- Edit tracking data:
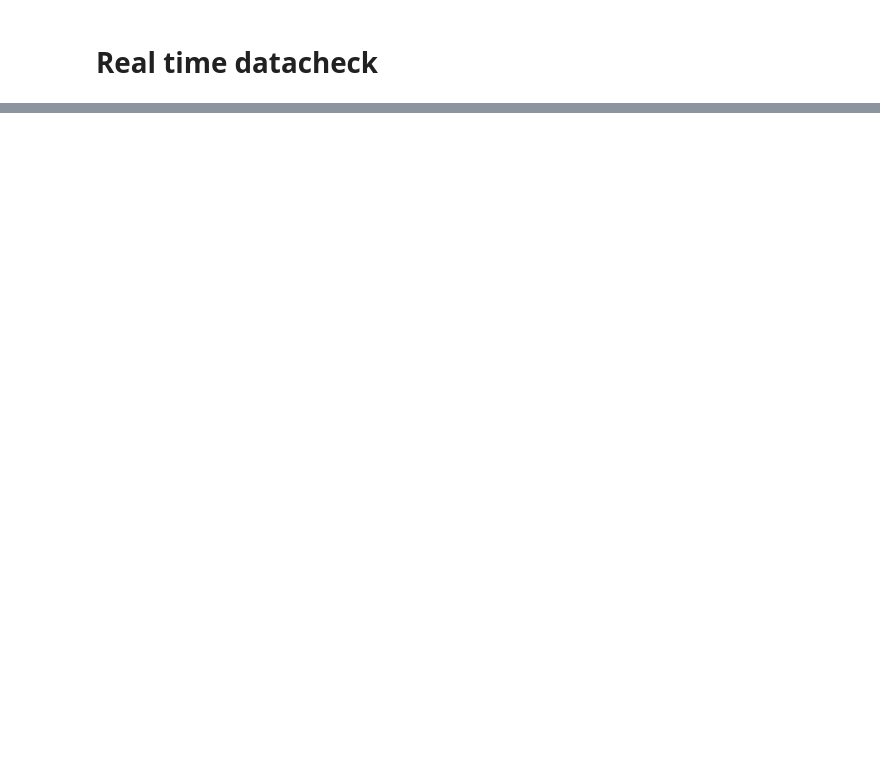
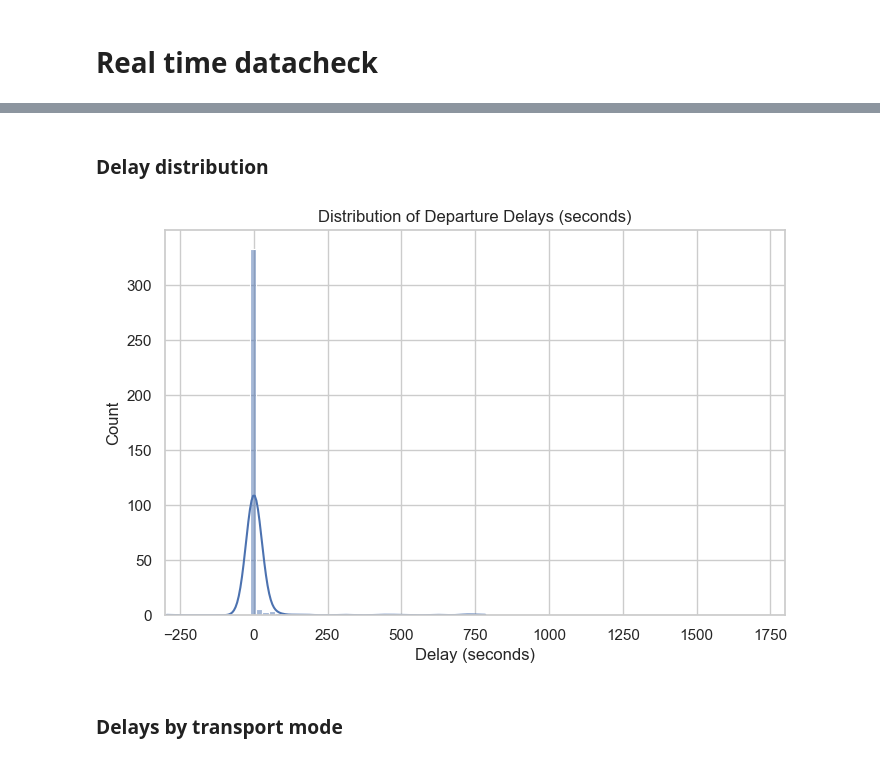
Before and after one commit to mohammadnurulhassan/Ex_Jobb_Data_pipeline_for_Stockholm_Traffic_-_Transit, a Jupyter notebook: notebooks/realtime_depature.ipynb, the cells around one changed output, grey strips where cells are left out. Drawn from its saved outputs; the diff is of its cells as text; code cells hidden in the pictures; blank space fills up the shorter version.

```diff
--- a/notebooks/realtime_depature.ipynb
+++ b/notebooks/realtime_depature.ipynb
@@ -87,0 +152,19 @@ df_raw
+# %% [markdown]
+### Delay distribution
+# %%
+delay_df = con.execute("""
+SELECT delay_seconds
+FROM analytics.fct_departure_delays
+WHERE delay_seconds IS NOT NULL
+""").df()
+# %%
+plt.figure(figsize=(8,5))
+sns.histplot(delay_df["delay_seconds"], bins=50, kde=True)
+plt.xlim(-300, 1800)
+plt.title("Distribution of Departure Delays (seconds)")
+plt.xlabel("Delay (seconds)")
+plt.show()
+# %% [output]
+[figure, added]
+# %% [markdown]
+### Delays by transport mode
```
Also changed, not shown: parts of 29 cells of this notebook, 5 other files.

* * *

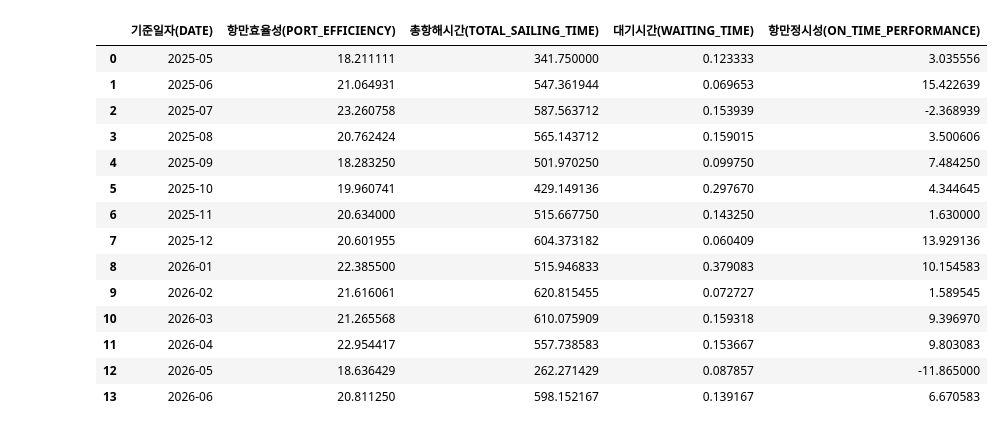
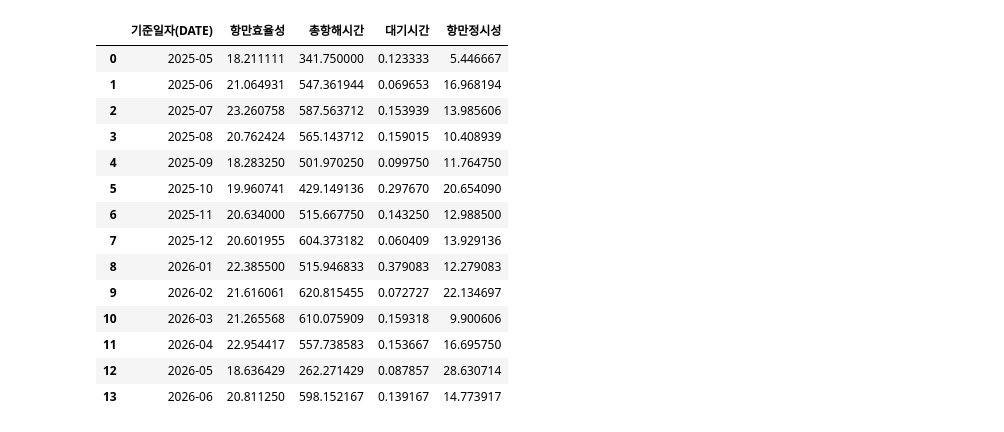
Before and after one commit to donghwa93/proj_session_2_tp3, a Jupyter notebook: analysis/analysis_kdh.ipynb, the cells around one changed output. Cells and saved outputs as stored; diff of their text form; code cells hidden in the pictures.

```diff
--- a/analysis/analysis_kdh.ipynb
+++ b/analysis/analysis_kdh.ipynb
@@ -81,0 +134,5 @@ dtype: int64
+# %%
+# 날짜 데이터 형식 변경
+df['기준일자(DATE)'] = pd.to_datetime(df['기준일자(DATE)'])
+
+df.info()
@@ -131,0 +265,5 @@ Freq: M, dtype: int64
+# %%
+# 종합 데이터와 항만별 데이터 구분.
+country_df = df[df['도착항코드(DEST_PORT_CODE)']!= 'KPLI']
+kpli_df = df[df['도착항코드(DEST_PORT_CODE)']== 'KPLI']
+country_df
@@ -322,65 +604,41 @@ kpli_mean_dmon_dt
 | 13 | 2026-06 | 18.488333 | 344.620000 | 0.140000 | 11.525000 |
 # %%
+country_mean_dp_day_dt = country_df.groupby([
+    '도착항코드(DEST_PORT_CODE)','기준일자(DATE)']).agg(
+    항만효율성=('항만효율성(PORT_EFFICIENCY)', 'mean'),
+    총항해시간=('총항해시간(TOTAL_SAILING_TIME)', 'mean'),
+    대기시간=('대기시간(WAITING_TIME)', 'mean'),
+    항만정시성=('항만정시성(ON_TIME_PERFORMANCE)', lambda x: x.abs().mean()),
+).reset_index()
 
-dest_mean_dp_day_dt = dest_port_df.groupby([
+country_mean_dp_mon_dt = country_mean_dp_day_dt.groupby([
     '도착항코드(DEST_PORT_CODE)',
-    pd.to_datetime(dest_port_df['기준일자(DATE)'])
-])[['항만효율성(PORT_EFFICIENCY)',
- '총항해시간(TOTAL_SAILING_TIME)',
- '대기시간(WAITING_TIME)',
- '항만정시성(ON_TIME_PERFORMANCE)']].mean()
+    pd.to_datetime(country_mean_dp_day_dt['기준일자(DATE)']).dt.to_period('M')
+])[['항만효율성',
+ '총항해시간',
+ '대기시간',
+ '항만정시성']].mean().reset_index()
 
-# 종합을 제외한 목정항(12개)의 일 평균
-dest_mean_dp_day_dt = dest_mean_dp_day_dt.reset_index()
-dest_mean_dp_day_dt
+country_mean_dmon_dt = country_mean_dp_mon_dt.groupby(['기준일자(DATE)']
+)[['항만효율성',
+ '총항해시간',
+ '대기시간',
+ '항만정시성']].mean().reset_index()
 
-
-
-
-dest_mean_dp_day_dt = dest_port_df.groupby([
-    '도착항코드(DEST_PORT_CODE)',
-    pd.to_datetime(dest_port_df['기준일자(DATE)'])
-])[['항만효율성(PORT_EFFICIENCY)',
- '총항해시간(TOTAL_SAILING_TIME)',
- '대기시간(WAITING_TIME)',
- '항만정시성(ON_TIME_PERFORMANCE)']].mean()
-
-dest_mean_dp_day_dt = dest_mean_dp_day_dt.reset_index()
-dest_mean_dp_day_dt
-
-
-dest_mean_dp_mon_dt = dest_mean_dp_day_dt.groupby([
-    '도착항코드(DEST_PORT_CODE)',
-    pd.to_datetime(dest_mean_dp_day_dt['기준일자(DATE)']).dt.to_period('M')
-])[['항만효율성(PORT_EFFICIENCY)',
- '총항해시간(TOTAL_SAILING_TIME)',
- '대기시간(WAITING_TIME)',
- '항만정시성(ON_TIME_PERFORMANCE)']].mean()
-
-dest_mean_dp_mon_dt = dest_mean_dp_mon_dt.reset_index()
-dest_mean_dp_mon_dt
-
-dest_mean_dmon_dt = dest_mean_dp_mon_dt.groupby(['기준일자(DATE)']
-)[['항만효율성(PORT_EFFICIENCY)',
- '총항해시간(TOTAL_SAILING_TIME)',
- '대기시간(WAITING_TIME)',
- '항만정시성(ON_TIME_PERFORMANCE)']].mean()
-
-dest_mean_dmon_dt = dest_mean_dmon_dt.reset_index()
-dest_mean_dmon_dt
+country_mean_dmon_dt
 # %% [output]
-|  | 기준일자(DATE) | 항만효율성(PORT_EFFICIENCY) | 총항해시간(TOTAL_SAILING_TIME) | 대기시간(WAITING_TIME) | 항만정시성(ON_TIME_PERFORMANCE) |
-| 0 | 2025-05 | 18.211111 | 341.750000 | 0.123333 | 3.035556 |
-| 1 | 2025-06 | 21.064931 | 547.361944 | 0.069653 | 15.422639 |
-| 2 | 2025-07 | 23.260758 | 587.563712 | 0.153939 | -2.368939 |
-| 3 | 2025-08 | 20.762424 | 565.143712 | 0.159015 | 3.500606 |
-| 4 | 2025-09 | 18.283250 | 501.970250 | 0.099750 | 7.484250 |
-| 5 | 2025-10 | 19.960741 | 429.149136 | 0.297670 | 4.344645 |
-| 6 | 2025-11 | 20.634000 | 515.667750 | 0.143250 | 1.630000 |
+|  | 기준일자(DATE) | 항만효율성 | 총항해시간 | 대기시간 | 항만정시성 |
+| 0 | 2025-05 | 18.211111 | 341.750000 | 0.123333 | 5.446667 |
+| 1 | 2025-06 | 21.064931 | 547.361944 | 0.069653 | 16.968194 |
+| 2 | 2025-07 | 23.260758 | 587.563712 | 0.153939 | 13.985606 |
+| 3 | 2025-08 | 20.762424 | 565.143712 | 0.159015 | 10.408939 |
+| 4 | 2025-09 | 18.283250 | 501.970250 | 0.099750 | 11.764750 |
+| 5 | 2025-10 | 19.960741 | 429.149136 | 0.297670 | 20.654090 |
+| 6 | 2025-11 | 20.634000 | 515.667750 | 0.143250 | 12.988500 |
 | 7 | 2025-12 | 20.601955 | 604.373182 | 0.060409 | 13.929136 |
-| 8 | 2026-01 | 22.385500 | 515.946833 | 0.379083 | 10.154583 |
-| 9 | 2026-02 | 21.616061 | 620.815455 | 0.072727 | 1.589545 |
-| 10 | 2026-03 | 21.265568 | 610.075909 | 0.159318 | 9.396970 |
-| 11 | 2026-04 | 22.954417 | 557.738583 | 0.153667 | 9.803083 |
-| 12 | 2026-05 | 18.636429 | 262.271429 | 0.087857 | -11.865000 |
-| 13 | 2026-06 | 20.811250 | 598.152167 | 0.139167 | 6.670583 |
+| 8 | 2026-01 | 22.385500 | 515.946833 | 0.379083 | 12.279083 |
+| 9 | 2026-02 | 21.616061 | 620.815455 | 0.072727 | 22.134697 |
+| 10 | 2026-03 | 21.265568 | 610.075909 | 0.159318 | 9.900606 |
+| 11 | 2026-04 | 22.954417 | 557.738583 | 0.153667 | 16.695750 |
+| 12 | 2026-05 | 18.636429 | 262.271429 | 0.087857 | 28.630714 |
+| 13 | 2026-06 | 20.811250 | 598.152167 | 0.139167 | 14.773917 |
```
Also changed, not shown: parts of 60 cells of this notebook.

- HOW TO COMPLETE THIS TASK:
Of the lines above, count those containing the word "parts", and give the number by itself.

- SOLVED EXERCISE:
2